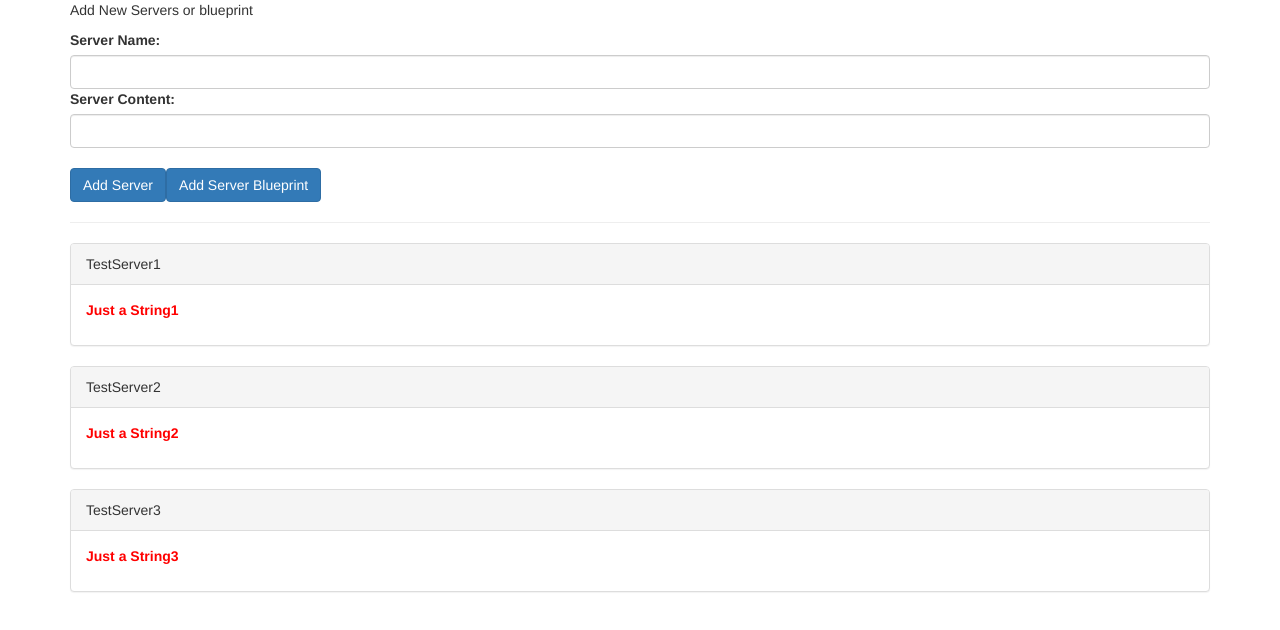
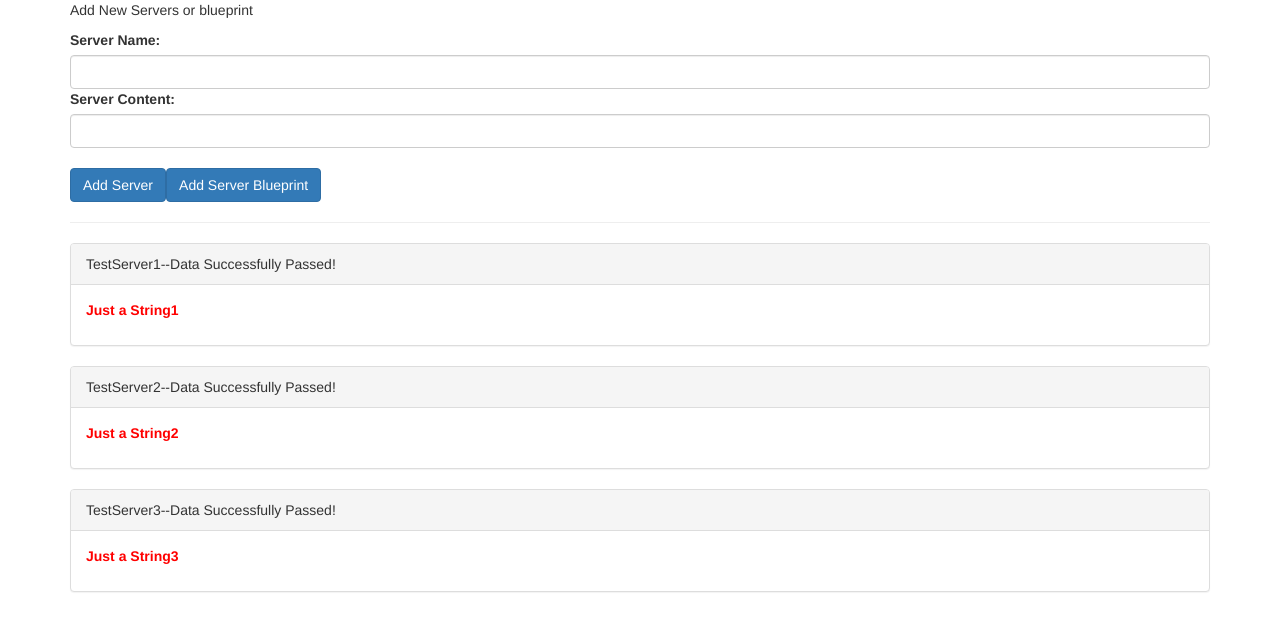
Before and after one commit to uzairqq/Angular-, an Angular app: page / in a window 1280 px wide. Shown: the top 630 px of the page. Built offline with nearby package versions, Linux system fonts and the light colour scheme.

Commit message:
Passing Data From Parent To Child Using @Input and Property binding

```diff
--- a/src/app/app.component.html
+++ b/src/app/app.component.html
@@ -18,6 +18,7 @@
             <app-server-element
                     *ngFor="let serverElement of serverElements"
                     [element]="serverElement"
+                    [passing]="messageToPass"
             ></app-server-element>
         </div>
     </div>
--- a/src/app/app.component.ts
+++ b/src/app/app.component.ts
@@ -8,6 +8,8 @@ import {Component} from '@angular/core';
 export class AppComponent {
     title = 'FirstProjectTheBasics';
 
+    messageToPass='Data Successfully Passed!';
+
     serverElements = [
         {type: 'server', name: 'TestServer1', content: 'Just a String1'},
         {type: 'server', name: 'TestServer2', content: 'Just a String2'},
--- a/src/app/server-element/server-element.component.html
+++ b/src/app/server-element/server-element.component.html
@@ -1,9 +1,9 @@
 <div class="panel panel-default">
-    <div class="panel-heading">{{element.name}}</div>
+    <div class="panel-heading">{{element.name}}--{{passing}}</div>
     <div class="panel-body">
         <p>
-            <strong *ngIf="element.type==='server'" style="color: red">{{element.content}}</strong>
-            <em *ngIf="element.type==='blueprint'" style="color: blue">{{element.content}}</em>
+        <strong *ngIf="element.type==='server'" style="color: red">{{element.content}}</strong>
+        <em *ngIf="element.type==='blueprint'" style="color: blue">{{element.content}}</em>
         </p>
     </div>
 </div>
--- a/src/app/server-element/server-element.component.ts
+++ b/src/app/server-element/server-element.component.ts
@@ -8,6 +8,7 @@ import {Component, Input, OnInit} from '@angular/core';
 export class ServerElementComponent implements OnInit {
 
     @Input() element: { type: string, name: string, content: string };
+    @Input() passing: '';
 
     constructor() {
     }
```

__What to work on__.
All of the data above should be printed again exactly, though none of the pictures belong in the copy.

__Exercise output__.
Before and after one commit to uzairqq/Angular-, an Angular app: page / in a window 1280 px wide. Shown: the top 630 px of the page. Built offline with nearby package versions, Linux system fonts and the light colour scheme.

Commit message:
Passing Data From Parent To Child Using @Input and Property binding

```diff
--- a/src/app/app.component.html
+++ b/src/app/app.component.html
@@ -18,6 +18,7 @@
             <app-server-element
                     *ngFor="let serverElement of serverElements"
                     [element]="serverElement"
+                    [passing]="messageToPass"
             ></app-server-element>
         </div>
     </div>
--- a/src/app/app.component.ts
+++ b/src/app/app.component.ts
@@ -8,6 +8,8 @@ import {Component} from '@angular/core';
 export class AppComponent {
     title = 'FirstProjectTheBasics';
 
+    messageToPass='Data Successfully Passed!';
+
     serverElements = [
         {type: 'server', name: 'TestServer1', content: 'Just a String1'},
         {type: 'server', name: 'TestServer2', content: 'Just a String2'},
--- a/src/app/server-element/server-element.component.html
+++ b/src/app/server-element/server-element.component.html
@@ -1,9 +1,9 @@
 <div class="panel panel-default">
-    <div class="panel-heading">{{element.name}}</div>
+    <div class="panel-heading">{{element.name}}--{{passing}}</div>
     <div class="panel-body">
         <p>
-            <strong *ngIf="element.type==='server'" style="color: red">{{element.content}}</strong>
-            <em *ngIf="element.type==='blueprint'" style="color: blue">{{element.content}}</em>
+        <strong *ngIf="element.type==='server'" style="color: red">{{element.content}}</strong>
+        <em *ngIf="element.type==='blueprint'" style="color: blue">{{element.content}}</em>
         </p>
     </div>
 </div>
--- a/src/app/server-element/server-element.component.ts
+++ b/src/app/server-element/server-element.component.ts
@@ -8,6 +8,7 @@ import {Component, Input, OnInit} from '@angular/core';
 export class ServerElementComponent implements OnInit {
 
     @Input() element: { type: string, name: string, content: string };
+    @Input() passing: '';
 
     constructor() {
     }
```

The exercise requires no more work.